kwKamasi Washington is a jazz saxophonist that joins the vanguard of musicians bridging jazz with contemporary music from the many genres in its orbit. Listening to his album, The Epic, I wonder if Washington is this generation’s Herbie Hancock – someone who pushes the boundaries of jazz but does so from a place of legitimacy.

You might say the same of Robert Glasper and jazz innovators before him like Guru and Ronny Jordan. But there is something different about Washington’s brand of innovation. Perhaps it is his pedigree, having played with legends like Wayne Shorter, Herbie Hancock, Harvey MasonKenny Burrell, and George Duke.

The Epic is an incredibly immersive listening experience.

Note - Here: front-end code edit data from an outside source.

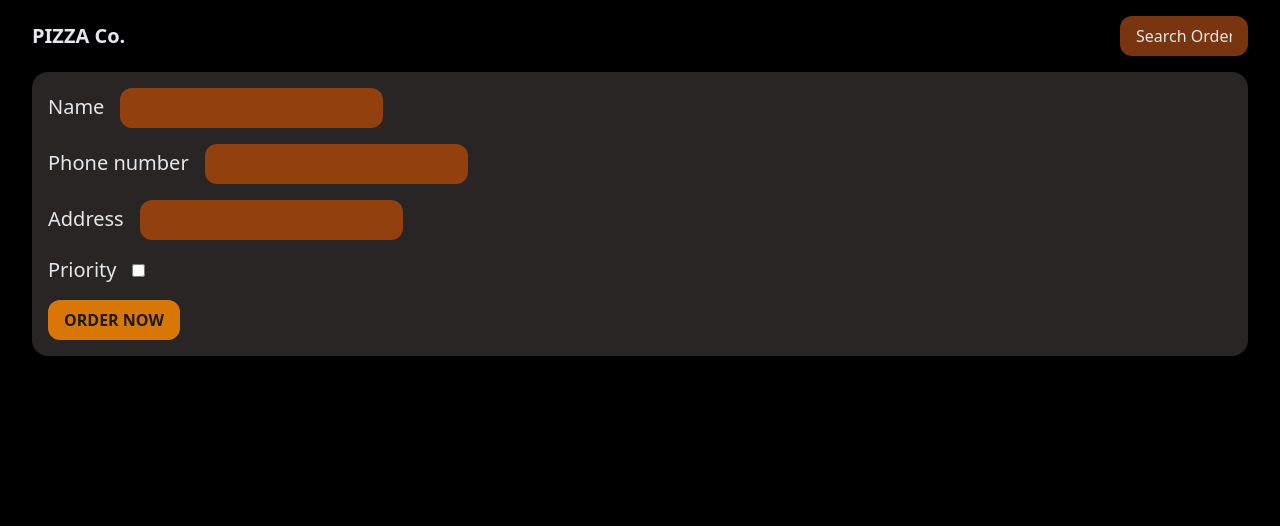
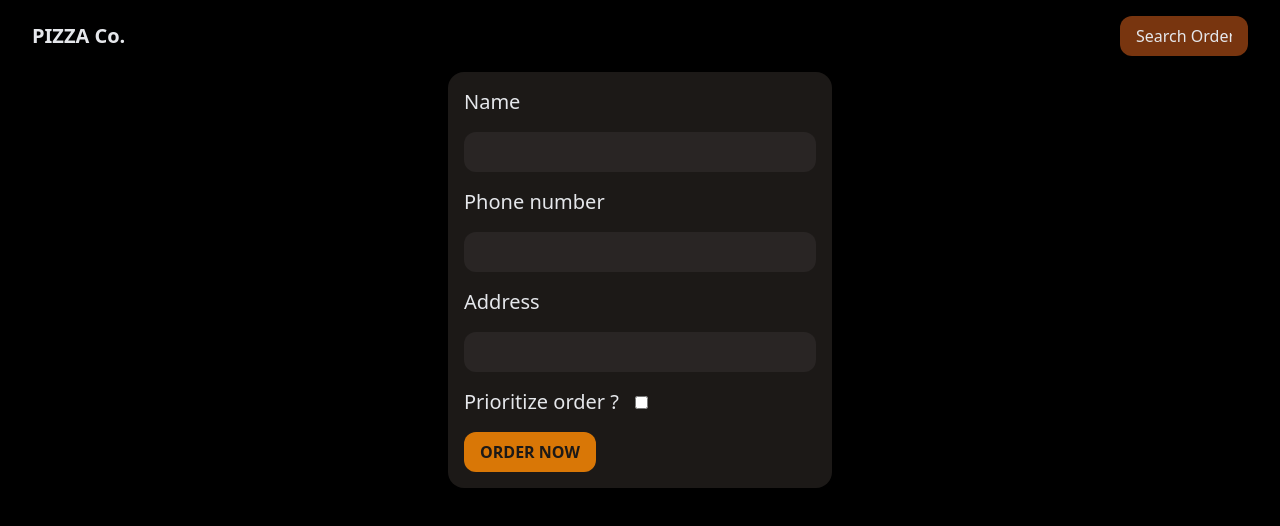
Before and after one commit to iamharshdabas/pizza, a React (Vite) app: page /order/new in a window 1280 px wide. Shown: the top 526 px of the page. Built offline with nearby package versions, Linux system fonts and the light colour scheme.

Commit message:
chore: update NewOrderPage css

```diff
--- a/src/pages/NewOrderPage.tsx
+++ b/src/pages/NewOrderPage.tsx
@@ -29,36 +29,39 @@ const NewOrderPage = () => {
   const isSubmitting = navigation.state === 'submitting'
 
   return (
-    <Form className="space-y-4 rounded-2xl bg-stone-800 p-4" method="POST">
-      <div className="space-x-4">
+    <Form
+      className="mx-auto max-w-sm space-y-4 rounded-2xl bg-stone-900 p-4"
+      method="POST"
+    >
+      <div className="flex flex-col gap-4">
         <label className="text-xl">Name</label>
         <input
-          className="rounded-xl bg-amber-800 px-4 py-2"
+          className="max-w-sm rounded-xl bg-stone-800 px-4 py-2"
           type="text"
           name="customer"
           required
         />
       </div>
-      <div className="space-x-4">
+      <div className="flex flex-col gap-4">
         <label className="text-xl">Phone number</label>
         <input
-          className="rounded-xl bg-amber-800 px-4 py-2"
+          className="max-w-sm rounded-xl bg-stone-800 px-4 py-2"
           type="tel"
           name="phone"
           required
         />
       </div>
-      <div className="space-x-4">
+      <div className="flex flex-col gap-4">
         <label className="text-xl">Address</label>
         <input
-          className="rounded-xl bg-amber-800 px-4 py-2"
+          className="max-w-sm rounded-xl bg-stone-800 px-4 py-2"
           type="text"
           name="address"
           required
         />
       </div>
       <div className="space-x-4">
-        <label className="text-xl">Priority</label>
+        <label className="text-xl">Prioritize order ?</label>
         <input className="rounded-xl" type="checkbox" name="priority" />
       </div>
       <input type="hidden" name="cart" value={JSON.stringify(fakeCart)} />
```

I would liken it to a concept album by a band like Pink Floyd or an opus like Miles Davis’ Bitches Brew. It’s not the ethereality or electronic treatment that inspires this comparison. Rather, it is the ambition, the grandioseness of this album. It is truly the epic jazz album of the year, if not this decade.

The Epic’s ambience is established through a combination of Washington’s improvisation, a steady and pervasive baseline from Miles Mosley’s acoustic bass, and 20-person choir that evokes a blend of 60’s spiritual jazz and sci-fi cinematic scores. This sound emerges as Washington’s signature while being subdued enough to support, not displace, the profound range and depth of performances and compositions on the album.

With nearly 3 hours of music, the musicians are well showcased. I can’t recall the last time I heard so many generous and wonderful trombone solos, as played by Ryan Porter on tracks like “Leroy and Lanisha” and “Re-Run Home.” Igmar Thomas’ trumpet is another capable foil to Washington’s tenor sax. Stephen Bruner (a.k.a. Thundercat) brings his unique electric bass sound to “Askim,” interplaying fantastically with the majestic choir conducted by Miguel Atwood-Ferguson. Atwood-Ferguson, incidentally, worked on another recent spiritual jazz revival of sorts, my personal pick for 2014 album of the year, Church, by Mark de Clive Lowe.

Washington himself is a remarkable talent on the saxophone. His range is broad, from hard blowing dissonance reminiscent of Pharoah Sanders to the easy swing of a popular saxophonist like Grover Washington Jr. Kamasi Washington is comfortable and capable at both extremes and this album sees him traverse the expanse.

The Epic’s more conventional arrangements include “Cherokee,” a lovely tune sung by Patrice Quinn in the best tradition of lounge jazz and a version of Debussy’s “Clair de Lune,” arranged in 3/4 time while maintaining the composition’s lilting beauty.

To me, this album’s appeal is peculiar because I find it simultaneously exhilarating and comforting. I’m excited by its newness – but also comforted that we have a new and credible steward to lead jazz forward. With The Epic, Kamasi Washington sets forth.

 

The Players: Kamasi Washington – Tenor Saxophone; Thundercat – Electric Bass; Miles Mosley – Acoustic Bass; Ronald Bruner Jr. – Drums; Tony Austin – Drums; Leon Mobley – Percussion; Cameron Graves – Piano; Brandon Coleman – Keyboards; Ryan Porter – Trombone; Igmar Thomas – Trumpet; Patrice Quinn – Lead Vocal; Dwight Tribble – Lead Vocal